I asked her several questions: was it feces or urine? How much water was on the floor? What was the flooring (laminate)? How much carpet was wet (4 x 6′ area)? What was under that floor (nothing, on a slab)?
We were able to determine that sanitizing and drying the area and then deodorizing and cleaning after the wet materials were dried would probably help in the short term. The laminate flooring, however, would be a wild card.
Perhaps she got it dried up quickly enough — but she might not know for a few days what it would do. I’ve heard laminate wood type flooring referred to as “cardboard” that swells when it gets wet. The professionals at John Andrew Flooring </a> find that usually such flooring will need to be replaced.
Especially in a toilet overflow, with feces, it would be impossible to be sure that all the moisture and contamination was out of the flooring and subfloor. I recommended she have that flooring removed and replaced. The carpet is able to be cleaned and deodorized in some cases like this, and the pad replaced and sanitizer on the subfloor — because she did act so quickly. If it had happened when she was not home, it might have required removing some subfloor also.
It’s always upsetting when plumbing problems cause water damage, but acting quickly can help cut down on the cost and length of time needed to dry out.
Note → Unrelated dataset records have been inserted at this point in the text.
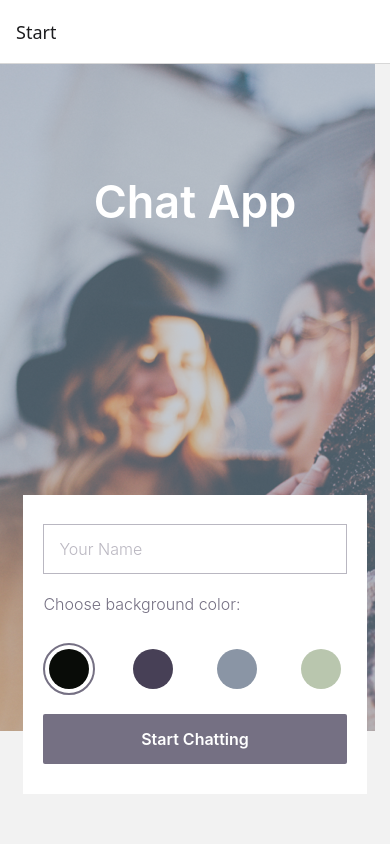
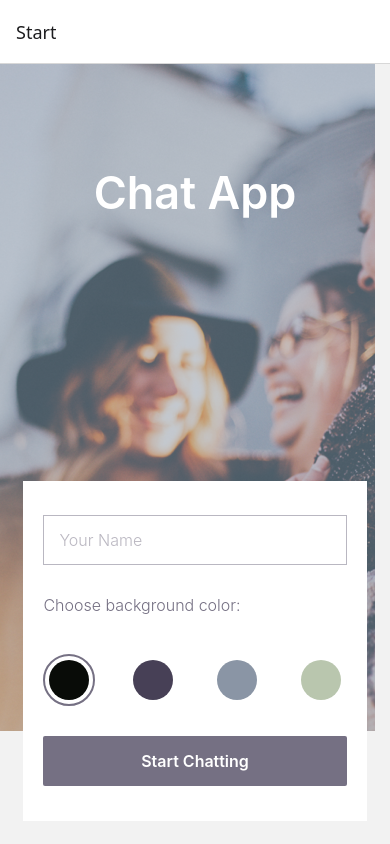
Before and after one commit to annapgsm/localLoop, a React Native app: screen /Start in a window 390 px wide. Built offline with nearby package versions, Linux system fonts and the light colour scheme.

Commit message:
Added metro.config.js

```diff
--- a/components/Start.js
+++ b/components/Start.js
@@ -132,19 +132,25 @@ const styles = StyleSheet.create({
         flex: 1,  /* spans full height of screen \*/
         justifyContent: 'space-between',
         alignItems: 'center',
-        paddingVertical: 50,
+        paddingVertical: '6%',
     },
 
     title: {
+        flexGrow: 0, /* prevents it from expanding */
+        flexShrink: 1, /* allows it to shrink */
         fontSize: 45,
         fontWeight: '600',
         color: '#FFFFFF',
-        marginTop: 60,
+        marginTop: '20%', /* adjusted */
+        maxHeight: '40%' /* added */
     },
 
     card: {
+        flexGrow: 1,
+        flexShrink: 0,
         width: '88%',
         height: '44%',
+        maxHeight: 340,
         backgroundColor: '#FFFFFF',
         alignItems: 'center',
         justifyContent: 'space-around',
--- /dev/null
+++ b/metro.config.js
@@ -0,0 +1,5 @@
+const { getDefaultConfig } = require("expo/metro-config");
+const defaultConfig = getDefaultConfig(__dirname);
+defaultConfig.resolver.assetExts.push("cjs");
+defaultConfig.resolver.unstable_enablePackageExports = false;
+module.exports = defaultConfig;
--- a/package.json
+++ b/package.json
@@ -12,7 +12,7 @@
     "@react-native-async-storage/async-storage": "2.2.0",
     "@react-navigation/native": "^7.1.28",
     "@react-navigation/native-stack": "^7.10.1",
-    "expo": "~54.0.32",
+    "expo": "~54.0.33",
     "expo-status-bar": "~3.0.9",
     "firebase": "^10.3.1",
     "react": "^19.1.0",
```
Also changed, not shown: 1 other file (tests, documents, lock files or other folders).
Calling a plumber like Victory Plumbing is often the best thing to do when you have water problems.